In 2001, there were an estimated 3.7 million workers in the labor force. Agriculture and forestry accounted for 40% of employment; industry, 7%; and services 53%. As of 2001, the estimated unemployment rate stood at 16%.
The constitution provides for the right to form labor unions, but in practice this right is limited and unions are generally not effective in wage negotiations. Collective bargaining is at a rudimentary level; wages are still set by government ministries for organizations within the budget. Most major industries are state-owned and the government runs the largest industrial and white-collar unions. Police, military, and customs are prohibited from forming unions, and trade unions may not participate in political activity.

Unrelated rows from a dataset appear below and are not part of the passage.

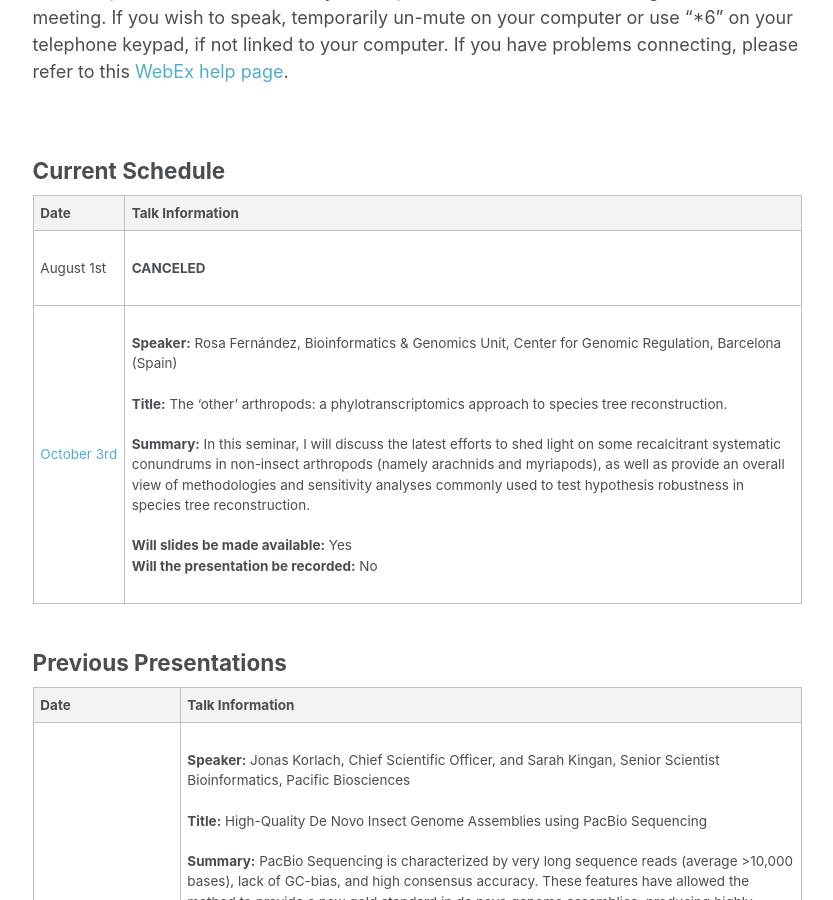
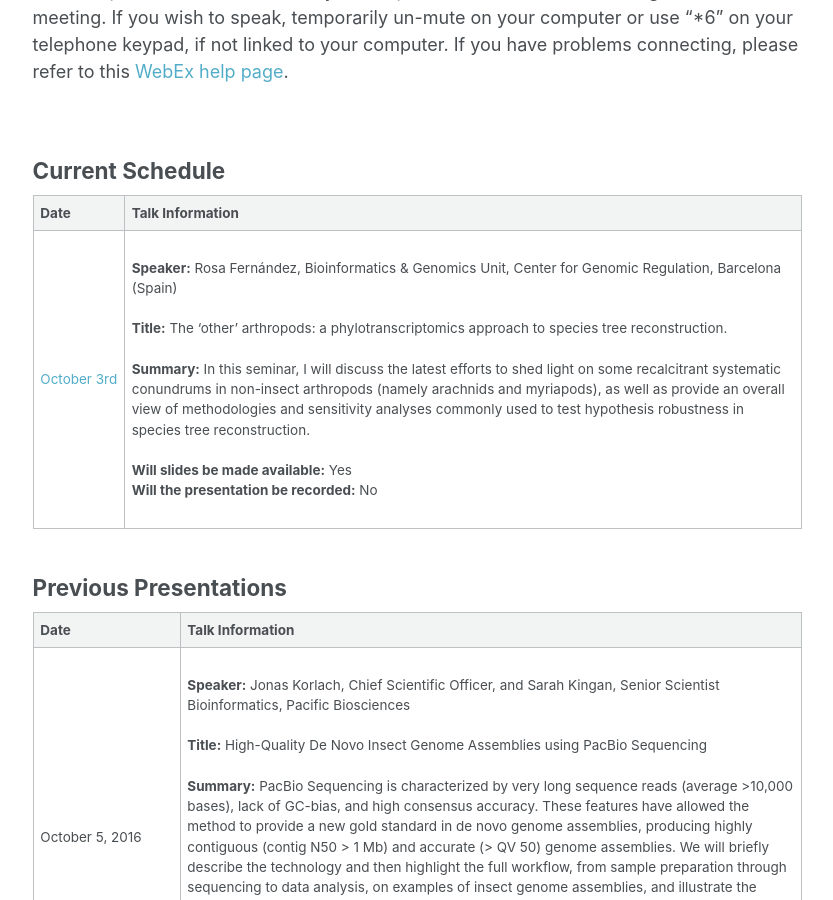
Before and after one commit to i5k/i5k.github.io, a Jekyll site: the page built from _pages/webinar.md, in a window 1280 px wide and 900 px high, scrolled down 1396 px. Shown: the whole window, without its empty margins (249-1082 px from the left). Built offline with Jekyll 4.4.1, drawn with Linux system fonts in a browser that asks for light colours; some of the changed text lies outside the part shown.

Commit message:
updating webinar page

```diff
--- a/_pages/webinar.md
+++ b/_pages/webinar.md
@@ -34,7 +34,6 @@ If you have problems connecting, please refer to this [WebEx help page](https://
 
 | __Date__ | __Talk Information__|
 | ---- | ---- |
-|August&nbsp;1st|<br> __CANCELED__<br><br>|
 |[October&nbsp;3rd](https://www.timeanddate.com/worldclock/fixedtime.html?msg=i5k+webinar&iso=20181003T11&p1=263&ah=1)|<br>__Speaker:__ Rosa Fernández, Bioinformatics & Genomics Unit, Center for Genomic Regulation, Barcelona (Spain)<br><br>__Title:__ The 'other' arthropods: a phylotranscriptomics approach to species tree reconstruction. <br><br>__Summary:__ In this seminar, I will discuss the latest efforts to shed light on some recalcitrant systematic conundrums in non-insect arthropods (namely arachnids and myriapods), as well as provide an overall view of methodologies and sensitivity analyses commonly used to test hypothesis robustness in species tree reconstruction.<br><br>__Will slides be made available:__ Yes<br>__Will the presentation be recorded:__ No<br><br>|
 
 <a name="previous"></a>
```
Also changed, not shown: other parts of _pages/webinar.md (+1 -0 lines).
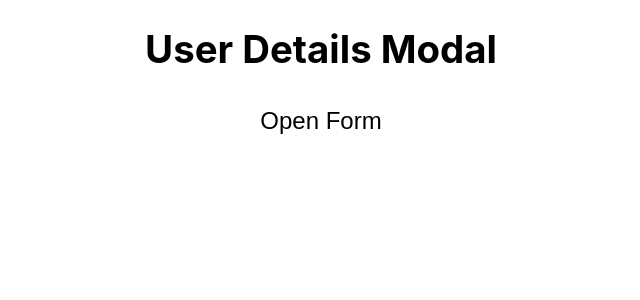
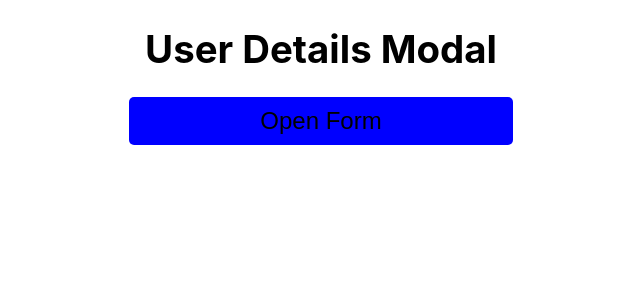
Before and after one commit to jayarajito/xmodal, a React (Create React App) app: page / in a window 1280 px wide. Shown: the top 300 px of the page, without its empty margins (319-959 px from the left). Built offline with nearby package versions, Linux system fonts and the light colour scheme.

Commit message:
12th commit

```diff
--- a/src/App.js
+++ b/src/App.js
@@ -26,13 +26,9 @@ function App() {
     console.log(e.target.dob.value);
   };
   return (
-    <div className="App">
+    <div className="App modal">
       <h1>User Details Modal</h1>
-
-      <button className="modal" onClick={clickButton}>
-        Open Form
-      </button>
-
+      <button onClick={clickButton}>Open Form</button>
       {isOpen && (
         <div className="modal" onClick={closeModal}>
           <div className="modal-content">
```
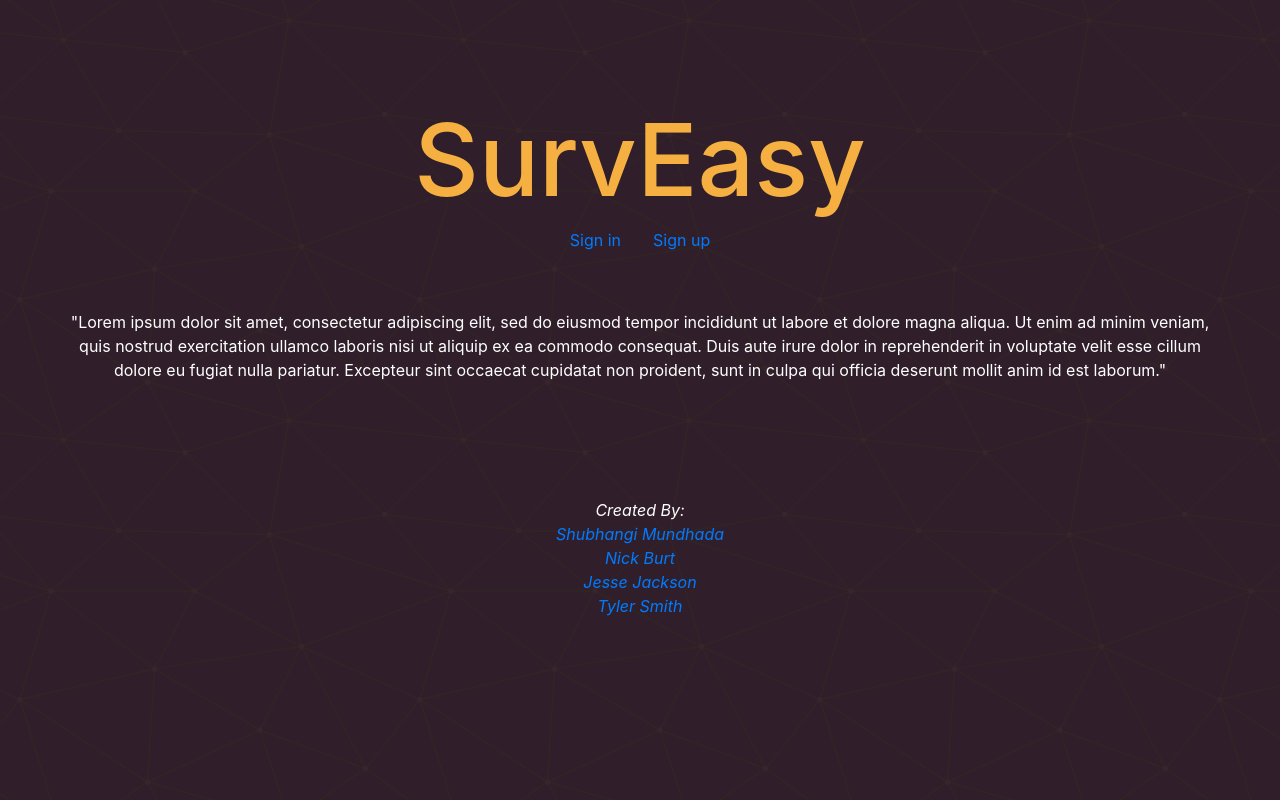
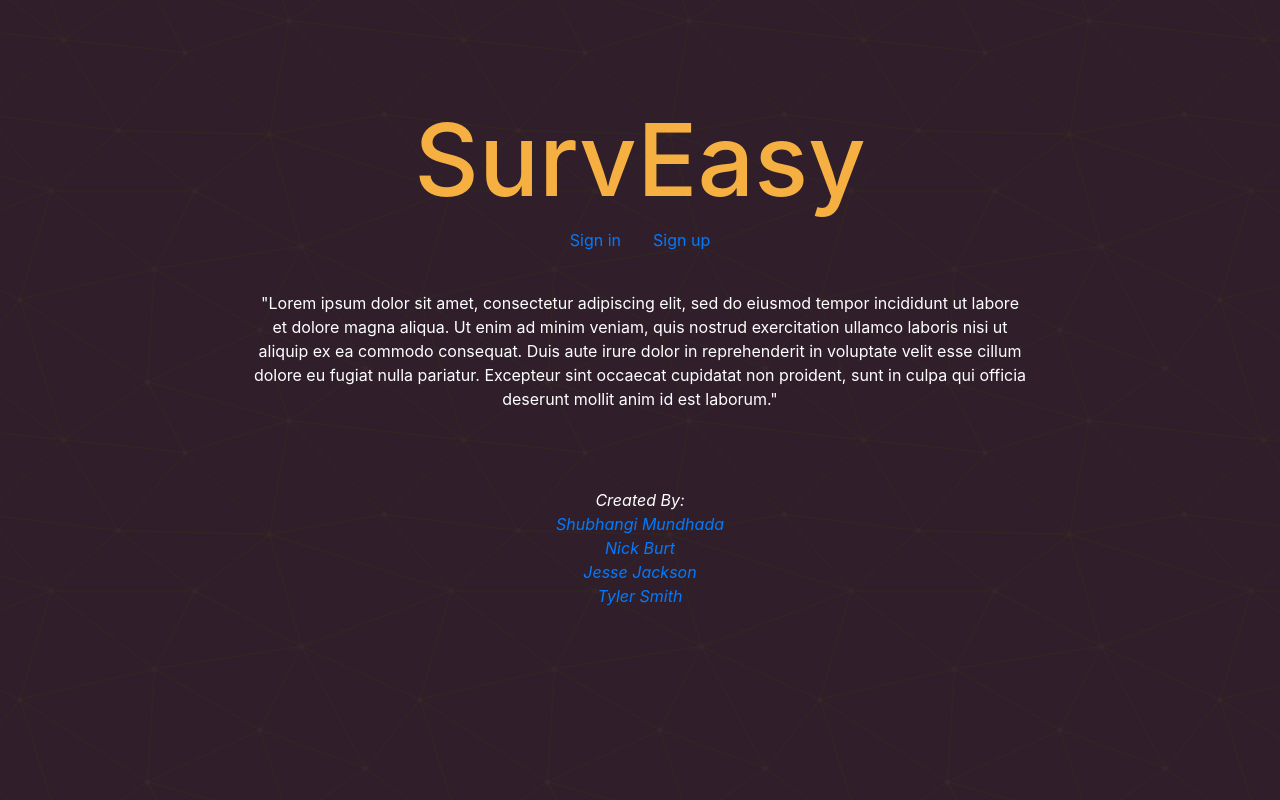
Before and after one commit to tylerdrewwork/Surveasy, a React (Create React App) app in the folder client/: page / in a window 1280 px wide. Built offline with nearby package versions, Linux system fonts and the light colour scheme; the HTML template or start-up script is replaced by a standard one.

Commit message:
style: condensed max-width on landing

```diff
--- a/client/src/app.css
+++ b/client/src/app.css
@@ -37,6 +37,8 @@ h1.title {
 
 .back-div {
   height: 100%;
+  max-width: 70%;
+  margin: 0 auto;
   display: -webkit-box;
   display: -ms-flexbox;
   display: flex;
--- a/client/src/app.scss
+++ b/client/src/app.scss
@@ -32,6 +32,9 @@ h1.title {
 
 .back-div {
     height: 100%;
+    max-width: 70%;
+    margin: 0 auto;
+
     display: flex;
     flex-direction: column;
     margin-bottom : 40px;
```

Although the minimum wage alone is far below the level needed to support a worker and family, the reliance on outside income sources and the structure of extended families generally ensure a decent living. In addition, most workers earn in excess of the minimum wage. The legal workweek is 40 hours. There is a minimum working age of 16 with exceptions for children as young as 14 to work during vacations.